The 2013 Oracle: Ancient Keys to the 2012 Awakening is a 34-card deck and book set inspired by South and Central American themes and symbols. The cards have iconic designs saturated in colour.
Oracle Deck - 34 Cards - Council Oak Books 2006
Review by Eva Yaa Asantewaa
While traveling in Belize last fall, I bought a small handcrafted change purse studded with shiny, fiery-red, orange, yellow, black and silver beads. I confess I didn’t need a purse at the time but I craved this gorgeous one. Now I finally have the perfect use for it. My newest deck–the oval-shaped, palm-sized cards of the 2013 Oracle--nestles comfortably inside. There’s even room for the deck’s unique, kerchief-sized cenote cloth–where the reader lays out the cards–with its print of four jaguars guarding a black reflecting pool. The purse neatly tucks into my handbag: Good to go
Inspired by ancient American/Mesoamerican prophetic themes and symbols, authors David Carson and Nina Sammons and artist Gigi Borri have produced an oracle deck of uncommon depth. Each card bears a stunning iconic design saturated in color, invoking energies that can guide us as the world passes through enormous changes predicted by the ancient peoples of the Americas. Mayan elders taught that this world, at least as we know it, would end in 2012--hence the deck’s hopeful, one-year-later name.
Some examples of the deck’s symbolic entities include the vibrant Waterdog (Metamorphosis), a salamander bridging the realms of water, air and fire; the solemn, wise and forbidding Snake Skirted Woman (Healer) who remembers your fate and cleanses you of poison; and the richly-carved obsidian Smoking Mirror (Divination), Lord of Deepest Night.

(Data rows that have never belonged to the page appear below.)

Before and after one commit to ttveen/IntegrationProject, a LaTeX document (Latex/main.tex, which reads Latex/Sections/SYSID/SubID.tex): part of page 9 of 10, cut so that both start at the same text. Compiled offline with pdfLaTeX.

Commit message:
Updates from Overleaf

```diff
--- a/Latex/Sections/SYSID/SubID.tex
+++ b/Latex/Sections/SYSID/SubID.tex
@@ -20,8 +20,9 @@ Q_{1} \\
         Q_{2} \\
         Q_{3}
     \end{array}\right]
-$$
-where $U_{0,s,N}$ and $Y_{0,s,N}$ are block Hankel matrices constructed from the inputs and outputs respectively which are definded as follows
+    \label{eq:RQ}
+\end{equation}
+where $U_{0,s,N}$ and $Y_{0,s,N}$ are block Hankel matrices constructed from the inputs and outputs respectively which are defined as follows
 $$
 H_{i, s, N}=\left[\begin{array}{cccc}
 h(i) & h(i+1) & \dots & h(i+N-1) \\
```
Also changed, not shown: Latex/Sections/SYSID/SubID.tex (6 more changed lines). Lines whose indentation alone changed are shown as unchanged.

The 195-page guide book, 2013 Oracle: Ancient Keys to the 2012 Awakening, provides a wealth of information and full-color illustrations of each card. Immersing myself in its heady poetry, I frequently surfaced with great quotes, images, stories and unexpected ideas. Some people will prefer to read the text straight through, studying each card with care and getting a proper overview of its philosophical message. But taking a serendipitous dip--opening this book to any page–provides in itself a valid and fascinating oracular method.
Doing a reading with 2013 Oracle is a world apart from the ordinary. Why bother with the old Celtic Cross layout? What do the Celts have to do with this anyway? Carson and Sammons offer appropriate alternatives with an opening ritual and several layouts designed for their deck: the Cenote, Black Cosmic Cross, Pathway of the Flower, the Light Serpent Going to the Sky and The Diving Serpent.

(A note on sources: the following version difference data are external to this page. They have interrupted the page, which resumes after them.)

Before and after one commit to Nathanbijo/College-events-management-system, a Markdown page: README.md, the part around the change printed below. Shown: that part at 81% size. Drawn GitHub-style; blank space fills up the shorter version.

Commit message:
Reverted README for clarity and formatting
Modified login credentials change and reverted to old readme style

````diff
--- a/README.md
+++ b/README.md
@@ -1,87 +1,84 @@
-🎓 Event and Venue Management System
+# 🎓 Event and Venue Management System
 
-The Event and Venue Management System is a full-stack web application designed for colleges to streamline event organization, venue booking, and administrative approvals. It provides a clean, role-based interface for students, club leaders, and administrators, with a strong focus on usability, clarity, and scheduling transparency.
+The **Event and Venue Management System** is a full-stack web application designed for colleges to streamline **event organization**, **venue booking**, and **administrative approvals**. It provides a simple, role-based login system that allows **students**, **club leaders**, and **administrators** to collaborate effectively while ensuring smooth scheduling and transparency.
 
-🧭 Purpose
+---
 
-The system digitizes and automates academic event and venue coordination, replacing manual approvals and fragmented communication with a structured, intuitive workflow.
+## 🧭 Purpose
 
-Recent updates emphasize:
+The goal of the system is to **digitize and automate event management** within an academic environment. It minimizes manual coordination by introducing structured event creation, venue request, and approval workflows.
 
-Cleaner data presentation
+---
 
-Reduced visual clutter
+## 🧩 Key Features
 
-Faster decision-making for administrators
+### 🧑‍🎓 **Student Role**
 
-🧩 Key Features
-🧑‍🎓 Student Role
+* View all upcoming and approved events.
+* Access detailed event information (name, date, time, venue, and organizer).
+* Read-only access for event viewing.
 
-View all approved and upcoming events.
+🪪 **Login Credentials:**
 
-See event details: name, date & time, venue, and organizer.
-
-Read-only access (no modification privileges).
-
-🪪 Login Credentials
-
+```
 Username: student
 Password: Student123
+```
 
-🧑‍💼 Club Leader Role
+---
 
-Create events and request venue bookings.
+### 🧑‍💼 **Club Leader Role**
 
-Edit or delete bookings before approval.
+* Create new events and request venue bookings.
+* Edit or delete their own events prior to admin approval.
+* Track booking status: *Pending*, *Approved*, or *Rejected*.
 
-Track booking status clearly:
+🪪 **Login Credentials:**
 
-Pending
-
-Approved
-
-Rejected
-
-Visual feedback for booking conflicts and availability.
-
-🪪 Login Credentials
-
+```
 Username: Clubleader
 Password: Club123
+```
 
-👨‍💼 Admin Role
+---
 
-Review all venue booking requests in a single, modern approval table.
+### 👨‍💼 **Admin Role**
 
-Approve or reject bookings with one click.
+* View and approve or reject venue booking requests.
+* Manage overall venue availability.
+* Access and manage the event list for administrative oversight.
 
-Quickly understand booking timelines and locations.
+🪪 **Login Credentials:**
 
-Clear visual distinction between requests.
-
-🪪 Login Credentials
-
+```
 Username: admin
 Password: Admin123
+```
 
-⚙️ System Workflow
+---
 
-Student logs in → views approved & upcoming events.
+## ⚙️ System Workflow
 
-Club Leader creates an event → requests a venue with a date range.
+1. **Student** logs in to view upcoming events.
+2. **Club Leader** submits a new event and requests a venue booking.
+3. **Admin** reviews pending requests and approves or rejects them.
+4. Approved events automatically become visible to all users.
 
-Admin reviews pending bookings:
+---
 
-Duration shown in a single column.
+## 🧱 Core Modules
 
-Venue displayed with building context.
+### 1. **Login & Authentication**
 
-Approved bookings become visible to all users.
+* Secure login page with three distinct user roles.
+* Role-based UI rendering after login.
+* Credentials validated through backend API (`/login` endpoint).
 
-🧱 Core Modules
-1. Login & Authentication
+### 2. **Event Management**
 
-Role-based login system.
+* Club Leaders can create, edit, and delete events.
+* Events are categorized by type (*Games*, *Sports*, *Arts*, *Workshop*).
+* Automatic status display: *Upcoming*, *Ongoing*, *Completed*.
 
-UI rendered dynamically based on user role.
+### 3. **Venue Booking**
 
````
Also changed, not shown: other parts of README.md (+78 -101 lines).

Carson also co-created (with Jamie Sams) the widely-praised Medicine Cards, published by Bear & Co. in 1988. Based on Native American animal spirit lore and beautifully illustrated by Angela C. Werneke, it is one of my oldest and best-loved decks. Similar in quality and appeal, 2013 Oracle is nevertheless a far more intense and urgent implement. Introducing their first card, Alligator (Regeneration of World), Carsons and Sammons tell us how the old sages taught about the coming changes:
“When the next world comes, it will be like an Alligator. Alligator lies buried in the water and mud near the bank, never stirring. So it seems. Yet without warning, alligator will leap out of the water and seize you.” (1)

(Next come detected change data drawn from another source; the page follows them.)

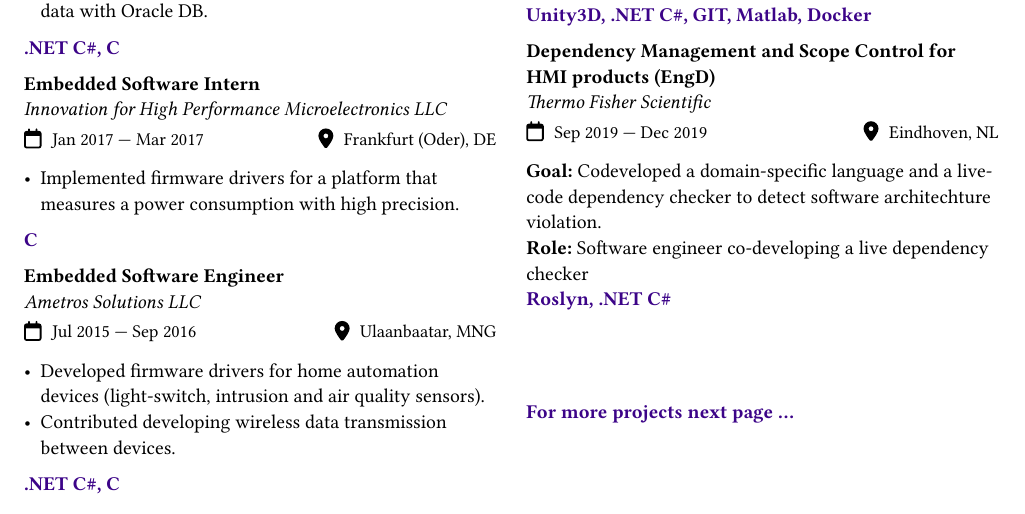
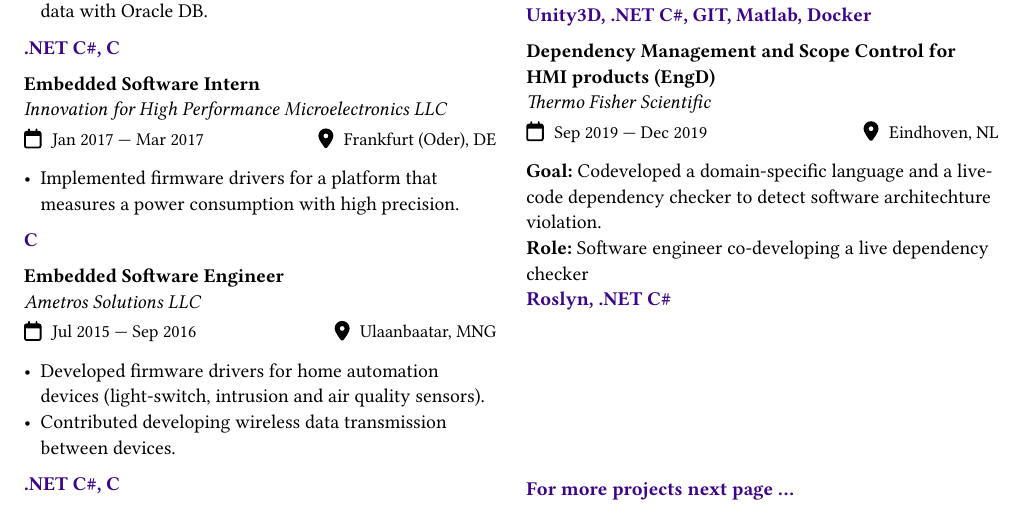
Before and after one commit to Enkhdavaa/Resume-Typst, a Typst document (EnkhdavaaBatlkhagva.typ): part of page 1 of 2, cut so that both start at the same text. The pictures show the PDF file EnkhdavaaBatlkhagva.pdf that the author committed with the source.

Commit message:
organized page

```diff
--- a/EnkhdavaaBatlkhagva.typ
+++ b/EnkhdavaaBatlkhagva.typ
@@ -128,10 +128,10 @@
     \
     \
     \
-    ==== For more projects next page ...
     \
     \
     \
+    ==== For more projects next page ...
 
     == Projects
 
```
Also changed, not shown: EnkhdavaaBatlkhagva.pdf.
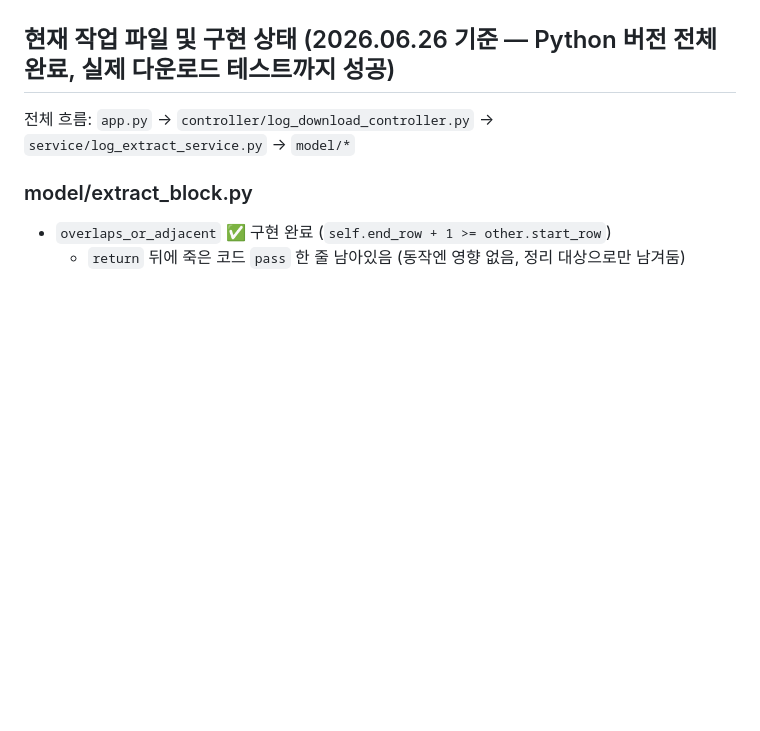
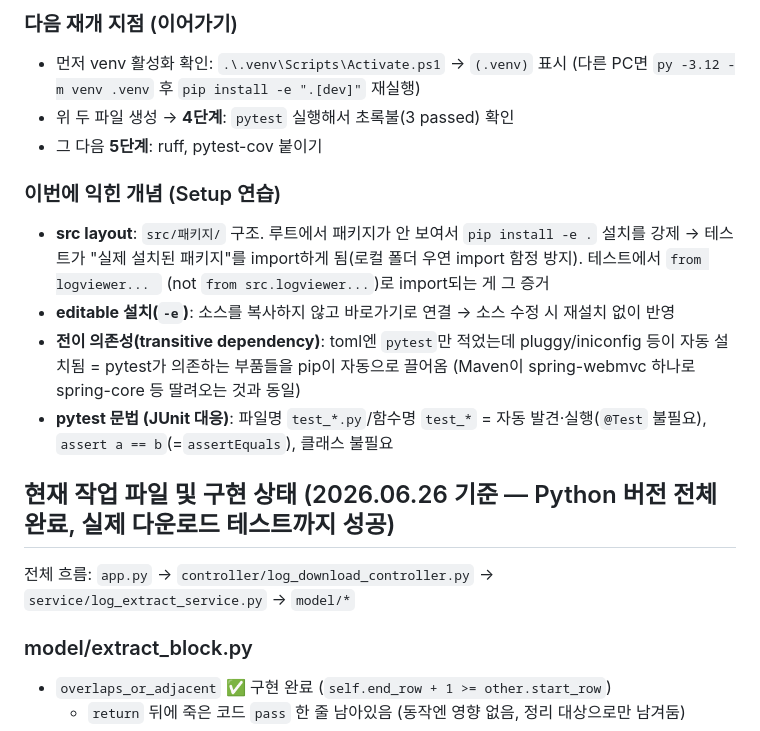
Before and after one commit to roozia/personal-study, a Markdown page: CLAUDE.md, the part around one of its changes. Drawn GitHub-style; blank space fills up the shorter version.

```diff
--- a/CLAUDE.md
+++ b/CLAUDE.md
@@ -49,3 +88,13 @@
+### 다음 재개 지점 (이어가기)
+- 먼저 venv 활성화 확인: `.\.venv\Scripts\Activate.ps1` → `(.venv)` 표시 (다른 PC면 `py -3.12 -m venv .venv` 후 `pip install -e ".[dev]"` 재실행)
+- 위 두 파일 생성 → **4단계**: `pytest` 실행해서 초록불(3 passed) 확인
+- 그 다음 **5단계**: ruff, pytest-cov 붙이기
+
+### 이번에 익힌 개념 (Setup 연습)
+- **src layout**: `src/패키지/` 구조. 루트에서 패키지가 안 보여서 `pip install -e .` 설치를 강제 → 테스트가 "실제 설치된 패키지"를 import하게 됨(로컬 폴더 우연 import 함정 방지). 테스트에서 `from logviewer... ` (not `from src.logviewer...`)로 import되는 게 그 증거
+- **editable 설치(`-e`)**: 소스를 복사하지 않고 바로가기로 연결 → 소스 수정 시 재설치 없이 반영
+- **전이 의존성(transitive dependency)**: toml엔 `pytest`만 적었는데 pluggy/iniconfig 등이 자동 설치됨 = pytest가 의존하는 부품들을 pip이 자동으로 끌어옴 (Maven이 spring-webmvc 하나로 spring-core 등 딸려오는 것과 동일)
+- **pytest 문법 (JUnit 대응)**: 파일명 `test_*.py`/함수명 `test_*` = 자동 발견·실행(`@Test` 불필요), `assert a == b`(=`assertEquals`), 클래스 불필요
 
 ## 현재 작업 파일 및 구현 상태 (2026.06.26 기준 — Python 버전 전체 완료, 실제 다운로드 테스트까지 성공)
 
```
Also changed, not shown: other parts of CLAUDE.md (+45 -6 lines).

Clearly 2013 Oracle is not for people who prefer their decks gentle and sweet. Read advice like “Kick your puny ego down the street like a rusty old tin can because you won’t need it anymore”–from the Black Sun (Initiation) entry–and know you are not in Kansas anymore. Kansas is a perfectly wonderful state, but the states of mind and soul heralded by 2013 Oracle are nothing short of electrifying.
Note: 1. Carson and Sammons, 2013 Oracle: Ancient Keys to the 2012 Awakening, p. 13.
© January 2007, Eva Yaa Asantewaa
Eva Yaa Asantewaa lives in New York City and maintains a private practice in psychic counseling, working with Tarot and other transformative modalities. She is an editor and blogger for The Tarot Channel. From January 2001 through January 2005, she published the popular DancingWorld Tarot e-Newsletter. Eva is also a critic and journalist specializing in dance, theater and performance art, and her creative writing has appeared in various journals and anthologies.